"One of the interesting facts about the residential carpet cleaning industry is that although more than 90 percent of the technicians in the field cleaning are men, more than 90 percent of the residential clients they are dealing with directly are women.” Just as that statement is true in the carpet cleaning business, it is also true in the blind and drapery cleaning business. So what are important things to remember?
A women’s home is her haven filled with family treasures and memories. She treats it with love and care and so should you.
Inviting a stranger (i.e. cleaning person from the phonebook) into her home can be a fearful and uncomfortable experience.
Women are relationship-oriented and it’s important to build a relationship with your customer. Three phases should be focused on: before the job, during the job and after the job.
Her first contact is either via the internet or the phone. Does your internet site give the needed information about your company? Does the person answering the phone have a “smiling” unhurried voice able to listen to her needs and answer her questions?
When you arrive at the home, be on time, preferable in a company labeled vehicle, looking (and smelling) sharp in a company uniform. Spend the necessary time to walk-thru the house listening to her concerns, jotting down areas of concerns on paper. Show your care of her home by doing the “extras”: putting down plastic, protecting the furniture, taking off your dirty shoes, etc. Work as quickly and quietly as your job allows.

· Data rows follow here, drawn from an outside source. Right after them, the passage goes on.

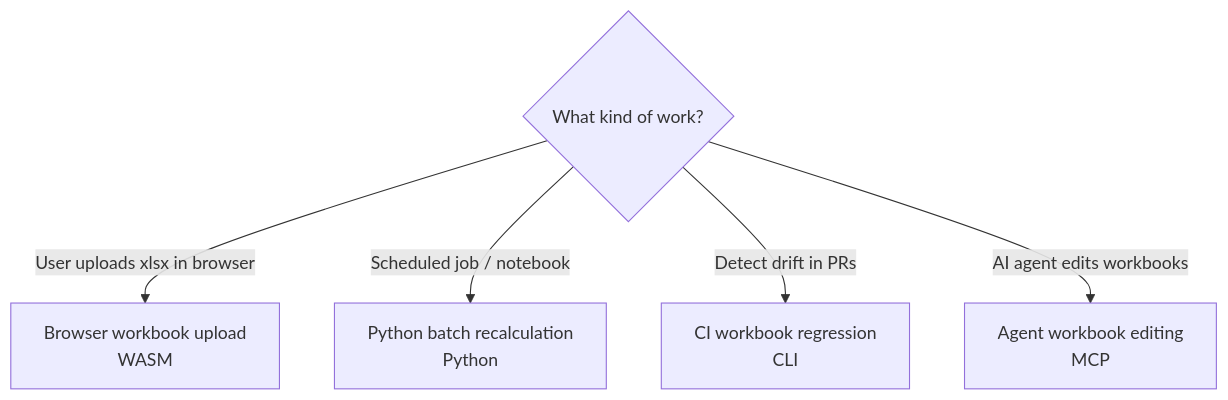
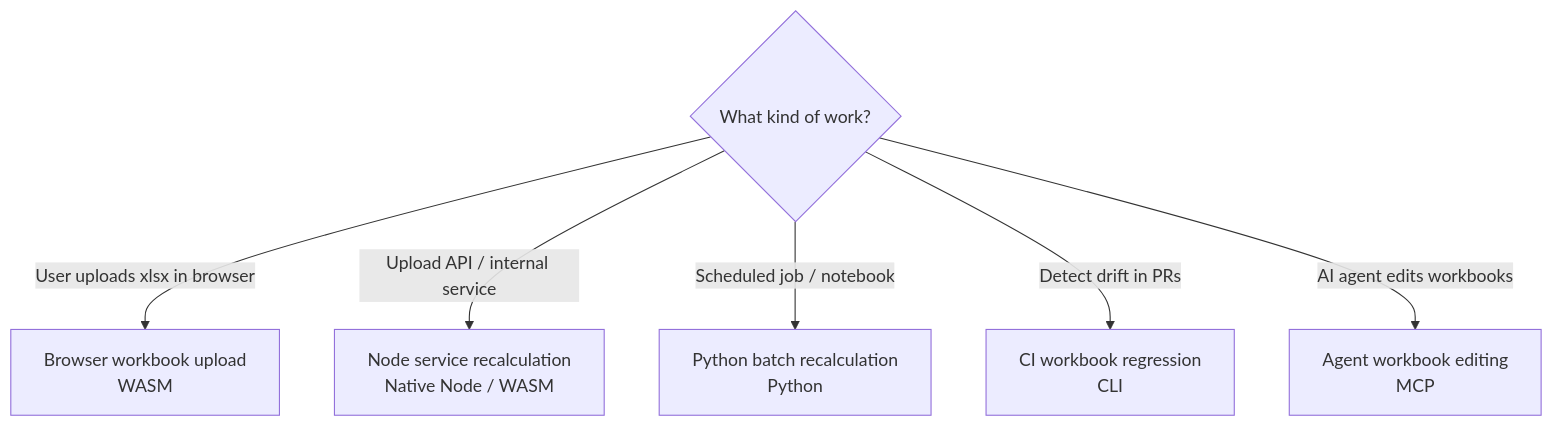
Before and after one commit to libraz/formulon-homepage: the diagram in src/scenarios/index.md, drawn with Mermaid. The commit also changed other lines of this file and 36 other files, not shown here.

First line of the commit message:
Update for v0.9.2: Node service scenario, honest 505/522 coverage, business-white refresh

````diff
--- a/src/scenarios/index.md
+++ b/src/scenarios/index.md
@@ -9,8 +9,9 @@
 ```mermaid
 flowchart TD
   Q{What kind of work?}
   Q -->|User uploads xlsx in browser| BU[Browser workbook upload<br/>WASM]
+  Q -->|Upload API / internal service| NS[Node service recalculation<br/>Native Node / WASM]
   Q -->|Scheduled job / notebook| PB[Python batch recalculation<br/>Python]
   Q -->|Detect drift in PRs| CI[CI workbook regression<br/>CLI]
   Q -->|AI agent edits workbooks| MCP[Agent workbook editing<br/>MCP]
 ```
````
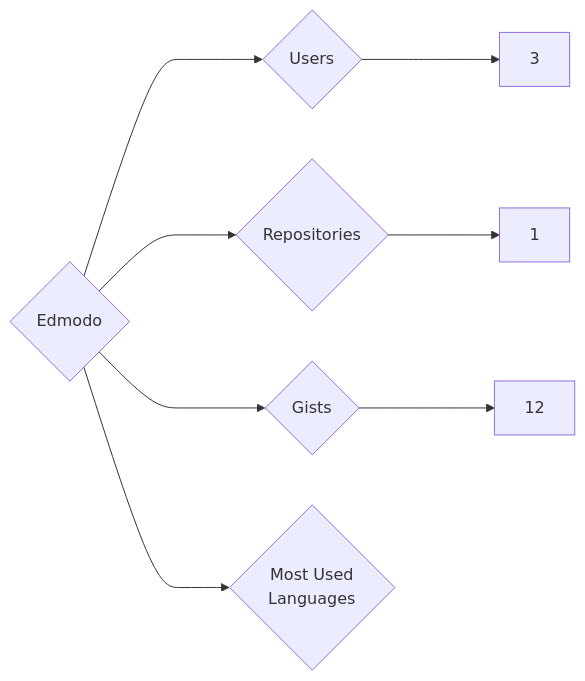
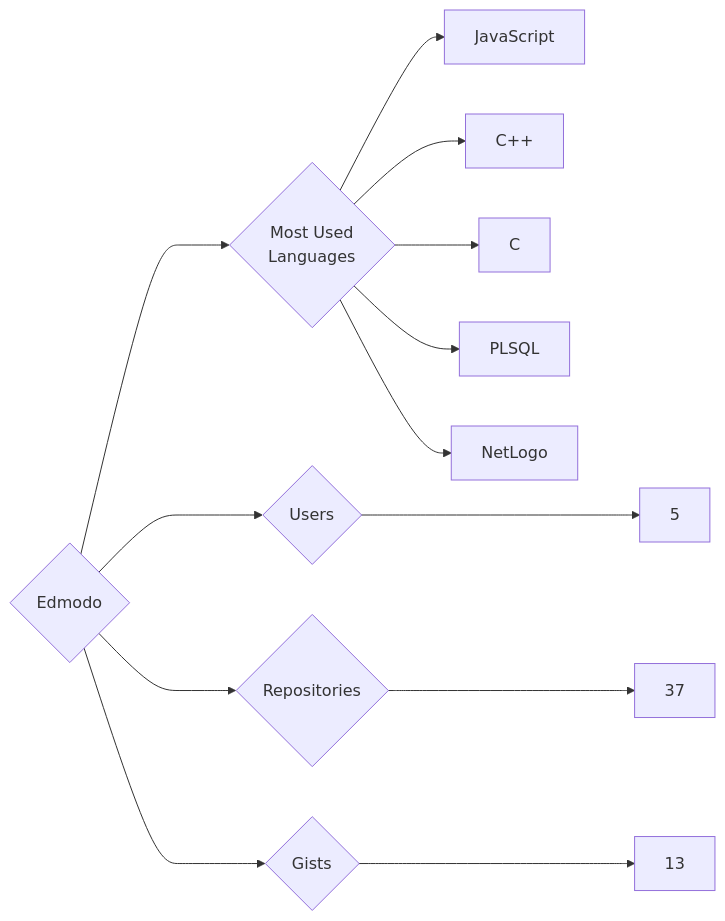
Before and after one commit to trickest/insiders: the diagram in targets/Edmodo/README.md, drawn with Mermaid. The commit also changed 985 other files, not shown here.

````diff
--- a/targets/Edmodo/README.md
+++ b/targets/Edmodo/README.md
@@ -3,8 +3,13 @@
 ```mermaid
 graph LR
 COMPANY_NAME{Edmodo}
-COMPANY_NAME ---> U{Users} ---> UN[3]
-COMPANY_NAME ---> R{Repositories} ---> RN[1]
-COMPANY_NAME ---> G{Gists} ---> GN[12]
+COMPANY_NAME ---> U{Users} ---> UN[5]
+COMPANY_NAME ---> R{Repositories} ---> RN[37]
+COMPANY_NAME ---> G{Gists} ---> GN[13]
 COMPANY_NAME ---> ML{Most Used<br>Languages}
+ML --> JavaScript[JavaScript]
+ML --> C++[C++]
+ML --> C[C]
+ML --> PLSQL[PLSQL]
+ML --> NetLogo[NetLogo]
 ```
````
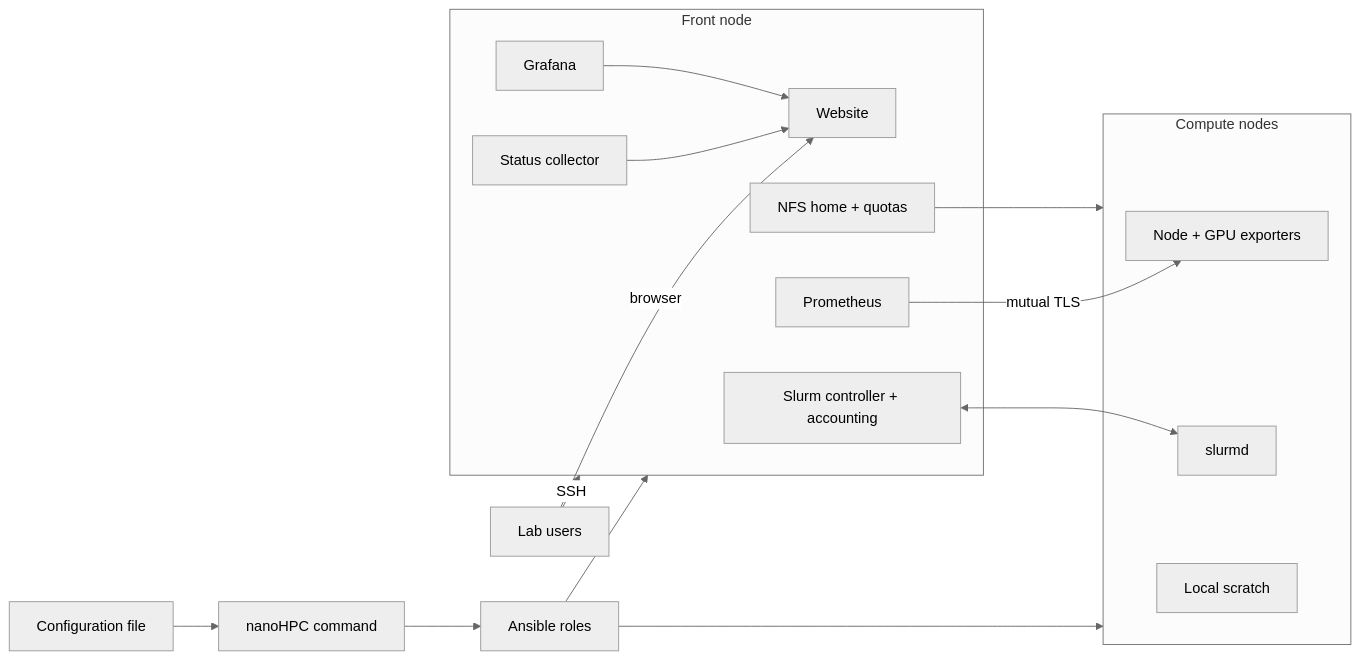
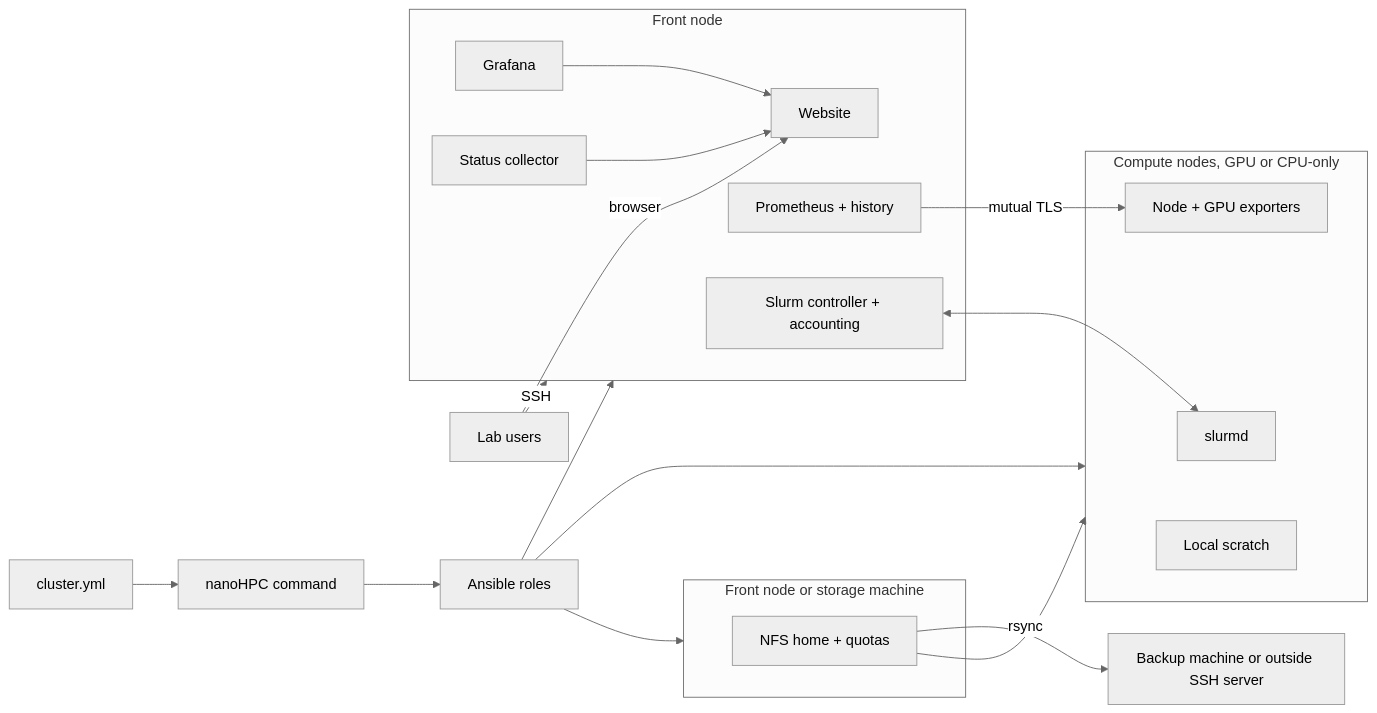
Before and after one commit to enajx/nanoHPC: the second of 2 diagrams in PROJECT.md, drawn with Mermaid (neutral theme). The commit also changed other lines of this file and 5 other files, not shown here.

````diff
--- a/PROJECT.md
+++ b/PROJECT.md
@@ -74,30 +81,35 @@
 ```mermaid
 flowchart LR
-  CFG[Configuration file] --> CLI[nanoHPC command]
+  CFG[cluster.yml] --> CLI[nanoHPC command]
   CLI --> ANS[Ansible roles]
   ANS --> FN
   ANS --> CN
+  ANS --> ST
 
   subgraph FN[Front node]
     CTL[Slurm controller + accounting]
-    NFS[NFS home + quotas]
-    PROM[Prometheus]
+    PROM[Prometheus + history]
     GRAF[Grafana]
     COL[Status collector]
     WEB[Website]
   end
 
-  subgraph CN[Compute nodes]
+  subgraph ST[Front node or storage machine]
+    NFS[NFS home + quotas]
+  end
+
+  subgraph CN[Compute nodes, GPU or CPU-only]
     SD[slurmd]
     EXP[Node + GPU exporters]
     SCR[Local scratch]
   end
 
   CTL <--> SD
   NFS --> CN
+  NFS -- rsync --> BK[Backup machine or outside SSH server]
   PROM -- mutual TLS --> EXP
   COL --> WEB
   GRAF --> WEB
   USERS[Lab users] -- SSH --> FN
   USERS -- browser --> WEB
 ```
````
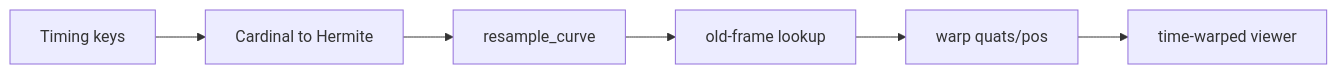
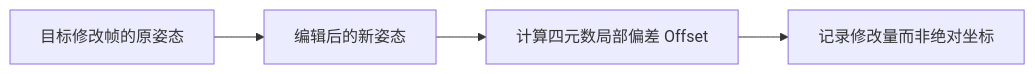
The eighth of 10 diagrams in docs/blog/AnimationPapers/motion_warping/README.md (EvihGraphics/AnimationTech-HTC), drawn with Mermaid before and after one commit. The commit also changed other lines of this file and 17 other files, not shown here.

Commit message:
docs(blog): standardize AnimationPapers and Theory with modular mermaid flows and media assets

````diff
--- a/docs/blog/AnimationPapers/motion_warping/README.md
+++ b/docs/blog/AnimationPapers/motion_warping/README.md
@@ -81,8 +172,6 @@
 ```mermaid
 flowchart LR
-    K[Timing keys] --> H[Cardinal to Hermite]
-    H --> R[resample_curve]
-    R --> Q[old-frame lookup]
-    Q --> W[warp quats/pos]
-    W --> V[time-warped viewer]
+    A[目标修改帧的原姿态] --> B[编辑后的新姿态]
+    B --> C[计算四元数局部偏差 Offset]
+    C --> D[记录修改量而非绝对坐标]
 ```
````
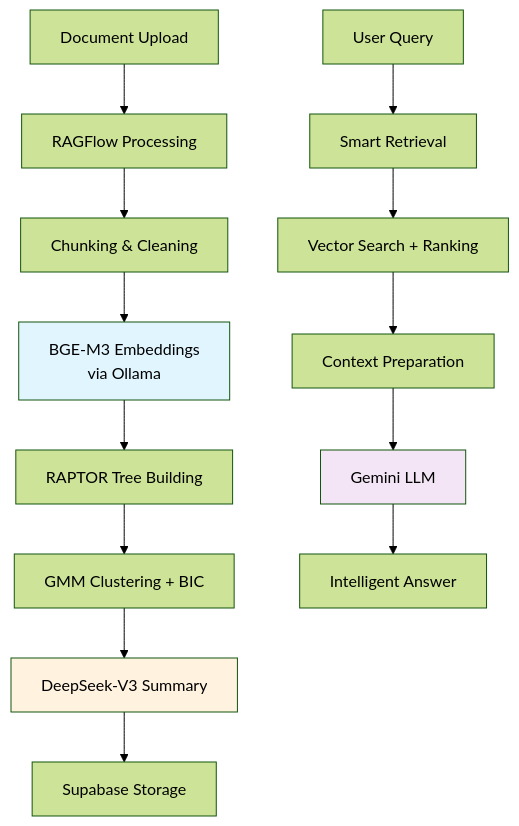
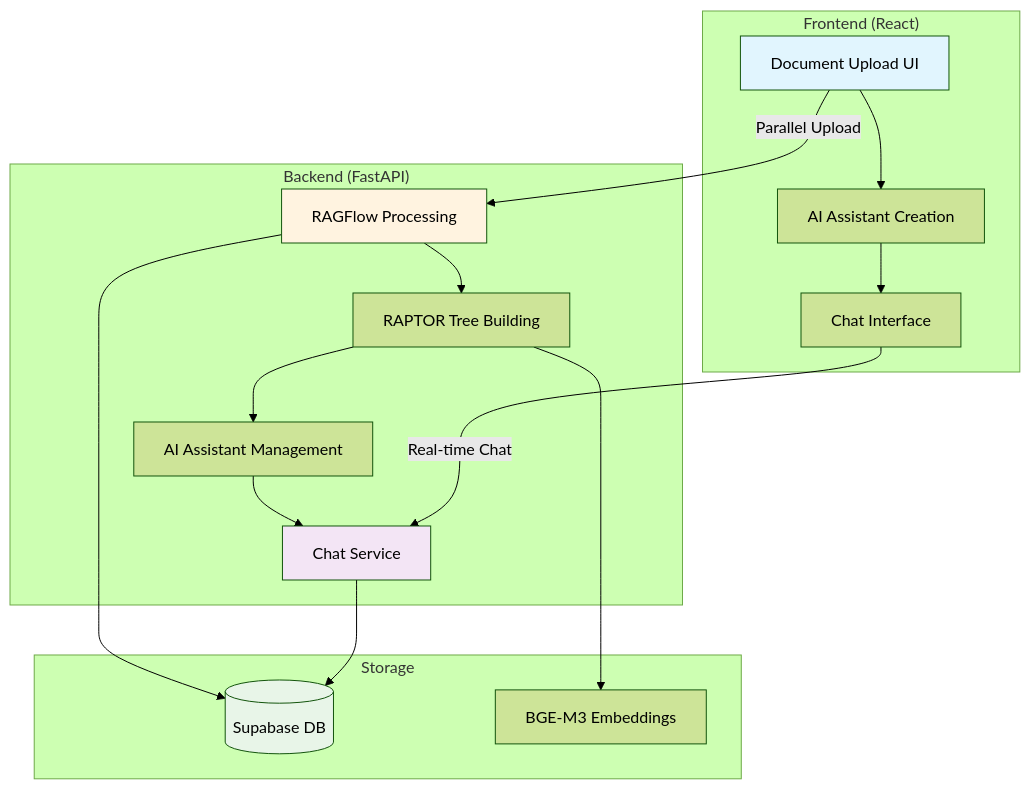
Before and after one commit to khoahuyn/Rsptor: the diagram in README.md, drawn with Mermaid (forest theme). The commit also changed other lines of this file and 199 other files, not shown here.

Commit message:
set up front and for ragflow raptor

````diff
--- a/README.md
+++ b/README.md
@@ -30,20 +33,29 @@
 ```mermaid
 flowchart TD
-    A[Document Upload] --> B[RAGFlow Processing]
-    B --> C[Chunking & Cleaning]
-    C --> D[BGE-M3 Embeddings<br/>via Ollama]
-    D --> E[RAPTOR Tree Building]
-    E --> F[GMM Clustering + BIC]
-    F --> G[DeepSeek-V3 Summary]
-    G --> H[Supabase Storage]
+    subgraph "Frontend (React)"
+        A[Document Upload UI] --> B[AI Assistant Creation]
+        B --> C[Chat Interface]
+    end
     
-    I[User Query] --> J[Smart Retrieval]
-    J --> K[Vector Search + Ranking]
-    K --> L[Context Preparation]
-    L --> M[Gemini LLM]
-    M --> N[Intelligent Answer]
+    subgraph "Backend (FastAPI)"
+        D[RAGFlow Processing] --> E[RAPTOR Tree Building]
+        E --> F[AI Assistant Management]
+        F --> G[Chat Service]
+    end
     
-    style D fill:#e1f5fe
-    style G fill:#fff3e0
-    style M fill:#f3e5f5
+    subgraph "Storage"
+        H[(Supabase DB)]
+        I[BGE-M3 Embeddings]
+    end
+    
+    A -->|Parallel Upload| D
+    D --> H
+    E --> I
+    G --> H
+    C -->|Real-time Chat| G
+    
+    style A fill:#e1f5fe
+    style D fill:#fff3e0
+    style G fill:#f3e5f5
+    style H fill:#e8f5e8
 ```
````
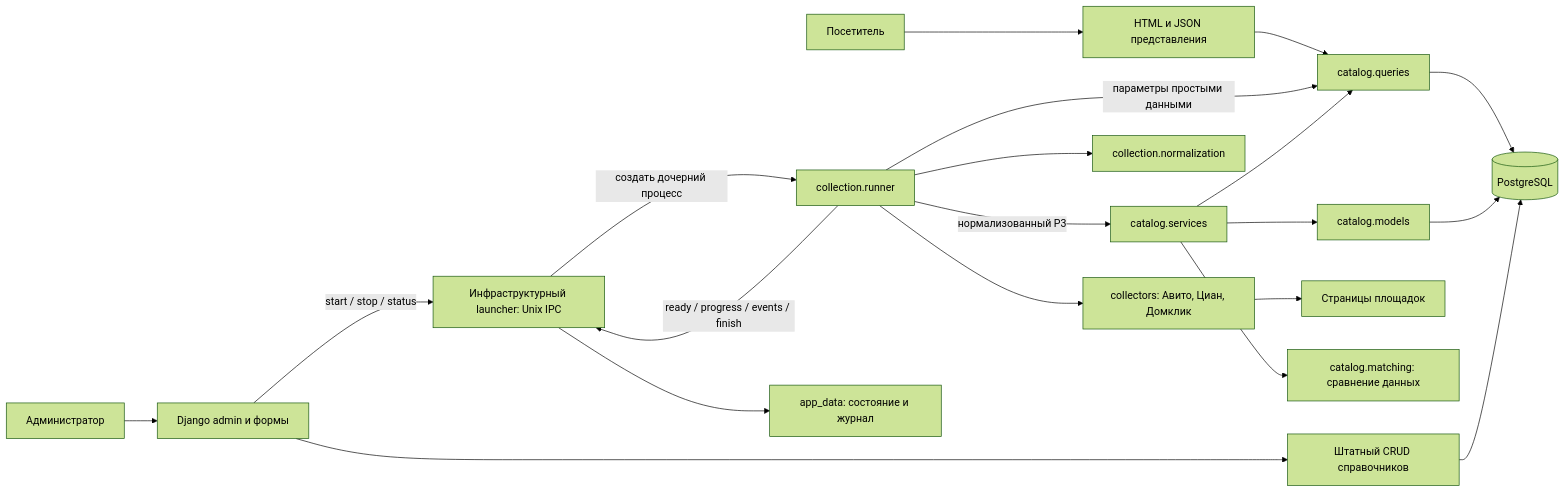
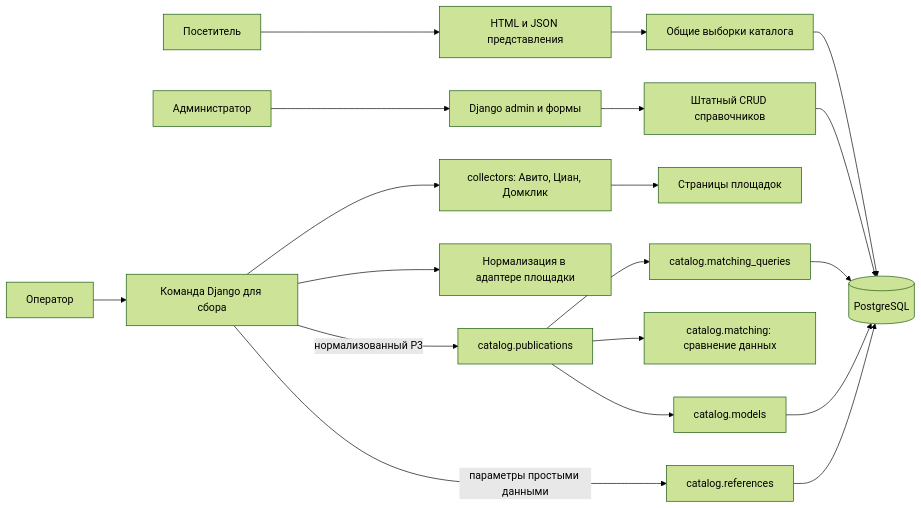
The first of 5 diagrams in bachelor-thesis/CONSOLIDATED-DESIGN-9.md (ozcnii/nir), drawn with Mermaid (forest theme) before and after one commit. The commit also changed other lines of this file and 155 other files, not shown here.

Commit message:
Simplify collection runtime and catalog workflow

````diff
--- a/bachelor-thesis/CONSOLIDATED-DESIGN-9.md
+++ b/bachelor-thesis/CONSOLIDATED-DESIGN-9.md
@@ -37,22 +37,21 @@
 ```mermaid
 flowchart LR
     Visitor[Посетитель] --> Views[HTML и JSON представления]
     Admin[Администратор] --> AdminUI[Django admin и формы]
-    Views --> Queries[catalog.queries]
-    AdminUI -->|start / stop / status| Launcher[Инфраструктурный launcher: Unix IPC]
-    Launcher -->|создать дочерний процесс| Runner[collection.runner]
-    Runner -->|ready / progress / events / finish| Launcher
-    Launcher --> State[app_data: состояние и журнал]
+    Views --> Queries[Общие выборки каталога]
+    Operator[Оператор] --> Collect[Команда Django для сбора]
     AdminUI --> Directories[Штатный CRUD справочников]
-    Runner --> Collectors[collectors: Авито, Циан, Домклик]
+    Collect --> Collectors[collectors: Авито, Циан, Домклик]
     Collectors --> Sites[Страницы площадок]
-    Runner --> Norm[collection.normalization]
-    Runner -->|нормализованный P3| Services[catalog.services]
-    Runner -->|параметры простыми данными| Queries
-    Services --> Queries
+    Collect --> Norm[Нормализация в адаптере площадки]
+    Collect -->|нормализованный P3| Services[catalog.publications]
+    Collect -->|параметры простыми данными| References[catalog.references]
+    Services --> Candidates[catalog.matching_queries]
     Services --> Matching[catalog.matching: сравнение данных]
     Services --> Models[catalog.models]
     Queries --> DB[(PostgreSQL)]
+    Candidates --> DB
+    References --> DB
     Models --> DB
     Directories --> DB
 ```
````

When the job is done, don’t just pack up and leave the bill. Do a post-job walk through. Point out areas where you worked on a stain but it just wouldn’t come out. Provide any after-cleaning care instructions or any concerns you have about the “life” left in the product. Follow up with a call or letter making sure they are satisfied and thanking them for their business.
These points from "What Women Want and Why We Should Care" written by a cleaning industry expert, the owner of her own rug cleaning business and the CEO of Piranha Marketing, Lisa Wagner.